As a home caregiver, your main responsibility is taking care of another person. But in pursuit of this goal, it’s easy to neglect taking care of yourself. If you want to provide better care to the patients you serve and increase your own personal wellbeing, you need to prioritize self-care.
So how do you do it?
Why Self-Care Is Important
These days, caregivers come in many varieties. Professionally trained, paid caregivers are available independently and through services – but it’s also possible to earn money as an amateur caregiver for a friend or relative (if you qualify).
Regardless of how much training, knowledge, or experience you have, it’s important to practice self-care for several reasons:
· Preventing burnout. If you overburden yourself with work and stress, you’ll eventually burn out. Burnout looks different for different people, but it could mean anything from a simple career change to a full mental breakdown. You’ll want to avoid burnout at all costs, and self-care is a reasonable strategy that can reliably help you avoid it.
· Improving your interactions. Better self-care also puts you in a much better position to interact with your patients on a regular basis. You’ll be healthier, happier, more confident, and less stressed, which can ultimately turn you into a better caregiver.
· Increasing your sense of wellbeing. This isn’t just about being able to perform your job well; it’s also about increasing your sense of wellbeing. If you routinely prioritize your own self-care, you’ll be physically and mentally healthier – which means you’ll most likely be happier as well.
How to Practice Self-Care as a Home Caregiver
So what actionable steps can you take to practice better self-care as a home caregiver?
· Take your time off seriously. Being a home caregiver can test your boundaries, so make sure to take your time off seriously. There’s nothing wrong with picking up extra hours or fulfilling some extra tasks when you feel capable, but it’s also important to take time away from the job. Every week, you should have at least several hours of time to yourself; don’t feel pressured to sacrifice this.
· Take frequent breaks and vacations. Each day on the job, you should take several breaks, even if those breaks are relatively short. You need time to collect your thoughts, take a breath, and relieve some of the stress of the job. Occasionally, you should also take longer vacations; they’re great for your stress levels and overall health. Ideally, you’ll use this as an opportunity to travel, indulge yourself, and truly relax.
· Recognize your limits.
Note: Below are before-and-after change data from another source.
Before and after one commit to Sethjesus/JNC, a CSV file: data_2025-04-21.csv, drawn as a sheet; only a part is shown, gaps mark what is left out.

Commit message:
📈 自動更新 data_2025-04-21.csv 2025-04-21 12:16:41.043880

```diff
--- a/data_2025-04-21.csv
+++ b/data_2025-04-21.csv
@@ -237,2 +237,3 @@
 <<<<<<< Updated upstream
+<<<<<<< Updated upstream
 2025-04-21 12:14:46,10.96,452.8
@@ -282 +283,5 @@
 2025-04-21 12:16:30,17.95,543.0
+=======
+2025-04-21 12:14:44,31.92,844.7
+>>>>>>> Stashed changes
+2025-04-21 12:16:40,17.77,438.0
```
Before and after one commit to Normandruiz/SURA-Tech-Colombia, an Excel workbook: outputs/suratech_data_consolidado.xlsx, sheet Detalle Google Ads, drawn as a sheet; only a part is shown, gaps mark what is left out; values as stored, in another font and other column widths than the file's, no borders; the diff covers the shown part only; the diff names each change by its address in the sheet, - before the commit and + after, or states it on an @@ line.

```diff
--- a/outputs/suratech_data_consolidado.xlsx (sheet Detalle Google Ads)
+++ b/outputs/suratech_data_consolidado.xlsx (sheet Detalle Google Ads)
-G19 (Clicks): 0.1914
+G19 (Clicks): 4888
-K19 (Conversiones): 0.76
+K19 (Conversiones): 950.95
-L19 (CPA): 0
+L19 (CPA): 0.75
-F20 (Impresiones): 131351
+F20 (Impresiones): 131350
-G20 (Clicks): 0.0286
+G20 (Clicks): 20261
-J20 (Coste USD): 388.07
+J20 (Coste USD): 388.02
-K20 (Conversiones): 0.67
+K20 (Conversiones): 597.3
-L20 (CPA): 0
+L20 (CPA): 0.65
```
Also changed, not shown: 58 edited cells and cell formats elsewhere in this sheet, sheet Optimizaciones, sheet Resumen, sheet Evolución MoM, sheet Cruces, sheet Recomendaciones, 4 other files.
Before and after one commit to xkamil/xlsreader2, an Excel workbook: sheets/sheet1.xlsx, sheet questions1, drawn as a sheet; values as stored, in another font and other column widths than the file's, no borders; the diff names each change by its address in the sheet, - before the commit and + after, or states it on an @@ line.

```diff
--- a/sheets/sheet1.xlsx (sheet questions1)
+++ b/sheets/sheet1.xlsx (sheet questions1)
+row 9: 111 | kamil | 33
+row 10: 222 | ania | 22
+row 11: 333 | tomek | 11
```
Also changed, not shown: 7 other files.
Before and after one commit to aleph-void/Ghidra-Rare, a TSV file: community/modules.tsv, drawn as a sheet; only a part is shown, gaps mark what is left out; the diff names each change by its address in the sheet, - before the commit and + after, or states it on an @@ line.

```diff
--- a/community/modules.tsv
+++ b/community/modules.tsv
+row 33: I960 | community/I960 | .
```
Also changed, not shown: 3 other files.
Caregivers are often passionate and empathetic people, but these characteristics sometimes lead people to overestimate their own abilities. No matter how much you care or how emotionally strong you are, there’s an upper limit to how much you can give. Make sure you know where that upper limit is and avoid crossing that threshold.
· Communicate assertively and constructively. Issues are bound to arise when you provide home care, whether those issues are with the person you’re caring for or the employer who hired you. Whenever these issues arise, do your best to communicate assertively and constructively. Don’t be afraid to ask for what you want or recognize your own limitations; staying quiet or allowing your frustrations to explode are equally problematic outcomes.
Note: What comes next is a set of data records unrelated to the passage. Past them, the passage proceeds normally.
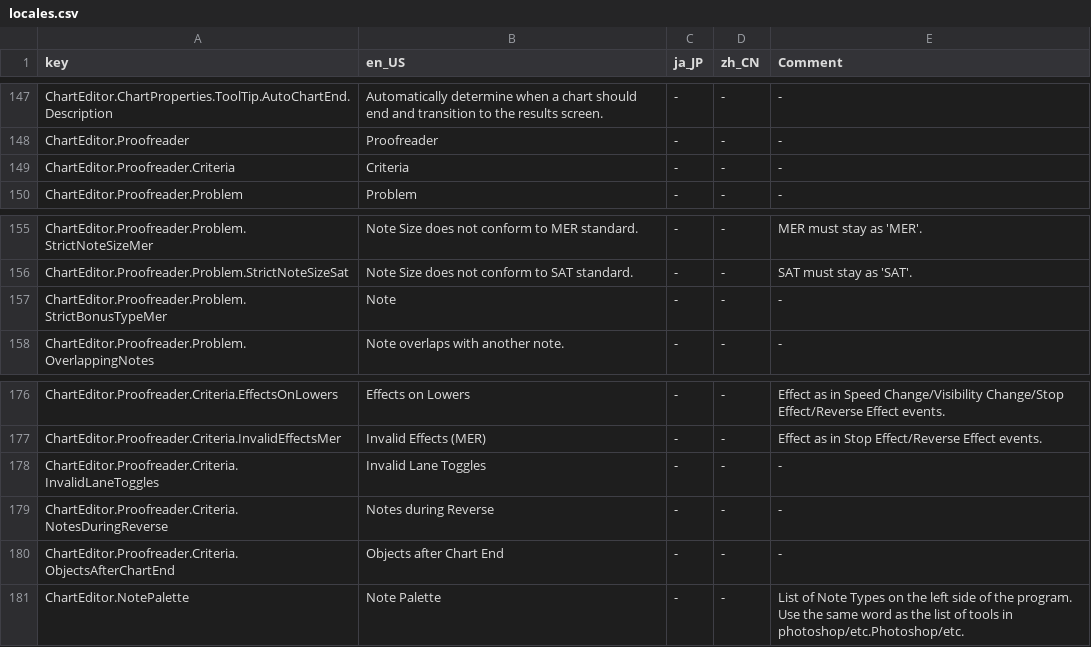
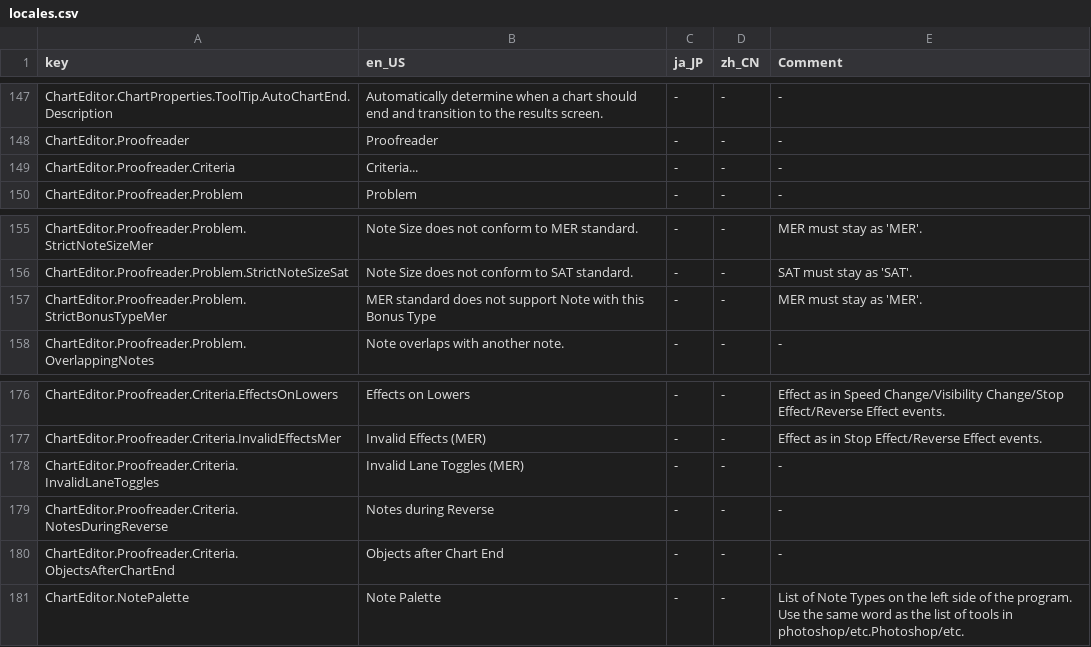
Before and after one commit to Yasu3D/SaturnEdit, a CSV file: SaturnEdit/Assets/Locales/locales.csv, drawn as a sheet; only a part is shown, gaps mark what is left out.

```diff
--- a/SaturnEdit/Assets/Locales/locales.csv
+++ b/SaturnEdit/Assets/Locales/locales.csv
@@ -148,3 +148,3 @@ ChartEditor.ChartProperties.ToolTip.AutoChartEnd.Description,Automatically deter
 ChartEditor.Proofreader,Proofreader,-,-,-
-ChartEditor.Proofreader.Criteria,Criteria,-,-,-
+ChartEditor.Proofreader.Criteria,Criteria...,-,-,-
 ChartEditor.Proofreader.Problem,Problem,-,-,-
@@ -156,3 +156,3 @@ ChartEditor.Proofreader.Problem.StrictNoteSizeMer,Note Size does not conform to
 ChartEditor.Proofreader.Problem.StrictNoteSizeSat,Note Size does not conform to SAT standard.,-,-,SAT must stay as 'SAT'.
-ChartEditor.Proofreader.Problem.StrictBonusTypeMer,Note ,-,-,-
+ChartEditor.Proofreader.Problem.StrictBonusTypeMer,MER standard does not support Note with this Bonus Type,-,-,MER must stay as 'MER'.
 ChartEditor.Proofreader.Problem.OverlappingNotes,Note overlaps with another note.,-,-,-
@@ -177,3 +177,3 @@ ChartEditor.Proofreader.Criteria.EffectsOnLowers,Effects on Lowers,-,-,Effect as
 ChartEditor.Proofreader.Criteria.InvalidEffectsMer,Invalid Effects (MER),-,-,Effect as in Stop Effect/Reverse Effect events.
-ChartEditor.Proofreader.Criteria.InvalidLaneToggles,Invalid Lane Toggles,-,-,-
+ChartEditor.Proofreader.Criteria.InvalidLaneToggles,Invalid Lane Toggles (MER),-,-,-
 ChartEditor.Proofreader.Criteria.NotesDuringReverse,Notes during Reverse,-,-,-
```
Also changed, not shown: 3 other files.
· Practice healthy stress coping. Caregiving is an incredibly stressful job, so it’s important to have healthy coping strategies in place so you can deal with that stress. There are countless options to choose from here, including meditation, journaling, deep breathing strategies, and anxiety management techniques. The more you practice these, the more naturally they’ll come to you.
· Prioritize healthy habits in your personal life. You’ll be better at beating stress if you practice healthy habits in your own personal life. Strive to eat a healthy, balanced diet (with little to no junk food), get plenty of sleep, and try to exercise every day.
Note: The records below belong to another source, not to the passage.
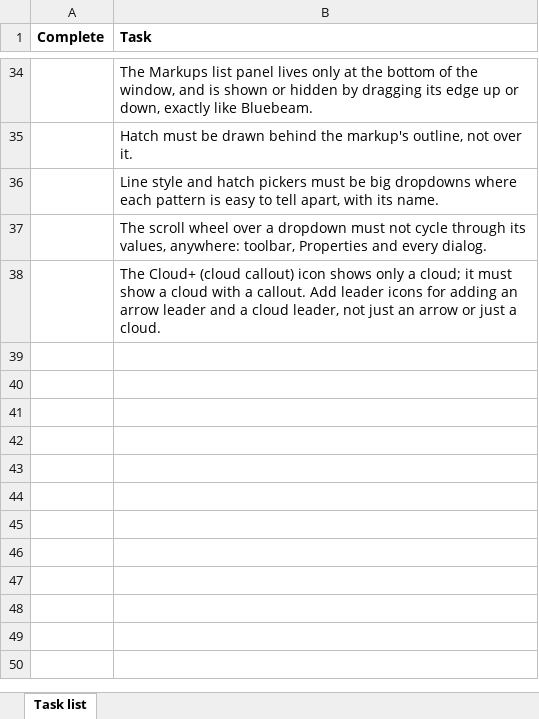
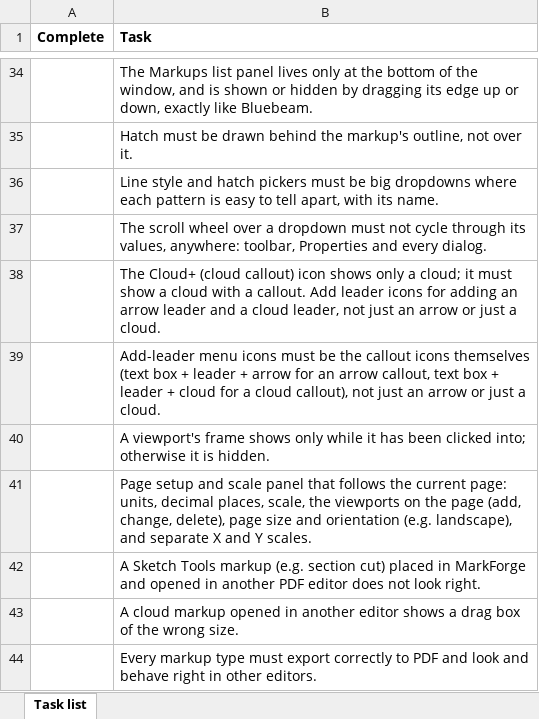
Before and after one commit to KavGoat/Test, an Excel workbook: docs/tasklist.xlsx, sheet Task list, drawn as a sheet; only a part is shown, gaps mark what is left out; values as stored, in another font and other column widths than the file's, no borders; the diff names each change by its address in the sheet, - before the commit and + after, or states it on an @@ line.

```diff
--- a/docs/tasklist.xlsx (sheet Task list)
+++ b/docs/tasklist.xlsx (sheet Task list)
+row 39:  | Add-leader menu icons must be the callout icons themselves (text box + leader + arrow for an arrow callout, text box + leader + cloud for a cloud callout), not just an arrow or just a cloud.
+row 40:  | A viewport's frame shows only while it has been clicked into; otherwise it is hidden.
+row 41:  | Page setup and scale panel that follows the current page: units, decimal places, scale, the viewports on the page (add, change, delete), page size and orientation (e.g. landscape), and separate X and Y scales.
+row 42:  | A Sketch Tools markup (e.g. section cut) placed in MarkForge and opened in another PDF editor does not look right.
+row 43:  | A cloud markup opened in another editor shows a drag box of the wrong size.
+row 44:  | Every markup type must export correctly to PDF and look and behave right in other editors.
```
Also changed, not shown: 12 other files.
· Be ready to ask for help. Call upon the other people in your life to help you when you need support. That could mean asking a spouse to cook dinner for the week, calling a friend to vent, or anything in between.
· Acknowledge signs of burnout (before it’s too late). Finally, learn to recognize the early signs of burnout so you can take action before it’s too late. If you start experiencing headaches, trouble sleeping, or other physical manifestations of your stress, it’s time for a bigger intervention.
As a caregiver, you already have at least some of the knowledge and skills necessary to provide adequate care to others; all you have to do is turn that energy and momentum inward to take better care of yourself. Practice these self-care strategies consistently, and you’ll be much less stressed, much less vulnerable to burnout, and better at your primary responsibilities as well.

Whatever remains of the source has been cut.